Middle Eastern and Northern African LGBTQ Young People

April 20, 2023

LGBTQ young people are more likely to report mental health concerns – including  depression, anxiety, and suicidality – in comparison to their straight and cisgender peers (Johns et al., 2019; Johns et al., 2020). These reports are often due to minority stress experiences, such as identity-related discrimination and victimization, rather than simply being LGBTQ (Meyer, 2003). After a call for intersectional research on health disparities by the National Institutes of Health (NIH, 2015), some research has begun to illuminate the impact of having multiple marginalized identities (e.g., being LGBTQ and a person of color) on mental health outcomes (Cyrus, 2017). However, very little research has explored the mental health of Middle Eastern and Northern African (MENA) LGBTQ young people (Hayek et al., 2022). Despite representing over 20 countries and being considered non-White by the majority of other Western countries (Maghbouleh et al., 2022), MENA people have historically been considered both a monolithic population in the United States (U.S.) and White by the U.S. Census (Abboud et al., 2019). Thus, little research has explored the mental health of MENA people, as they are often combined with White people in literature. However, a systematic review found that MENA LGBTQ people frequently report symptoms of depression and posttraumatic stress, suicidal ideation, and substance misuse, which is often tied to societal and cultural stressors that are unique to MENA people, such as a lack of sexual health awareness and anti-LGBTQ stigma and persecution (Hayek et al., 2022). Specific to young people, research by GLSEN suggests that MENA LGBTQ young people experience higher rates of school-based victimization than their non-MENA peers, which is related to depressive symptoms and poor self-esteem (Truong & Kosciw, 2022). Using data from The Trevor Project's 2022 National Survey on LGBTQ Youth Mental Health, this brief will be one of the first to exclusively explore the mental health of MENA LGBTQ young people, separately from White LGBTQ young people.

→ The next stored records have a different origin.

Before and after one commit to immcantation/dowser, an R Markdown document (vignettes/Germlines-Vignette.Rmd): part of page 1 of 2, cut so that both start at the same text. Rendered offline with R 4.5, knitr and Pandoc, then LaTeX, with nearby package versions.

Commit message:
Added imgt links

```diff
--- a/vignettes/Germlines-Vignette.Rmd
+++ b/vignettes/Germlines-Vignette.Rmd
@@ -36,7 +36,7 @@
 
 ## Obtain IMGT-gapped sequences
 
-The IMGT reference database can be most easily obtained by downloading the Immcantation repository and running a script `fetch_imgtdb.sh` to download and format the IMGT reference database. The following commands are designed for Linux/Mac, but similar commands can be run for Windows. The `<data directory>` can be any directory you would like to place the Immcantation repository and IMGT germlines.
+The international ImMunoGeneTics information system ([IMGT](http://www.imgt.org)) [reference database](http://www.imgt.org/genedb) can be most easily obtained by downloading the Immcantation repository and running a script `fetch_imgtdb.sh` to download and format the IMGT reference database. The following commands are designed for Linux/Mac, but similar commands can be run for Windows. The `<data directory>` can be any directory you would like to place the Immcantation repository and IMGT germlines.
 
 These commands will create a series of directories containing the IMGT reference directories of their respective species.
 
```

Tobacco 21 Policy Evaluation: Reducing Youth Tobacco Use Through Policy Change in Greater Cincinnati

April 18, 2023

From 2019-2022, Interact for Health partnered with the Center for Public Health Systems Science at the Brown School at Washington University in St. Louis to conduct an evaluation of policy efforts in southwest Ohio to increase the minimum legal sales age of tobacco products from 18 to 21 (known as Tobacco 21) and related enforcement strategies. Findings and lessons learned illuminate the role local laws play in protecting youth in our communities, what it takes to move through the policymaking lifecycle, and the policy's impact - including a decrease of 27% in ease-of-access to tobacco products among Cincinnati youth from 2018 to 2022.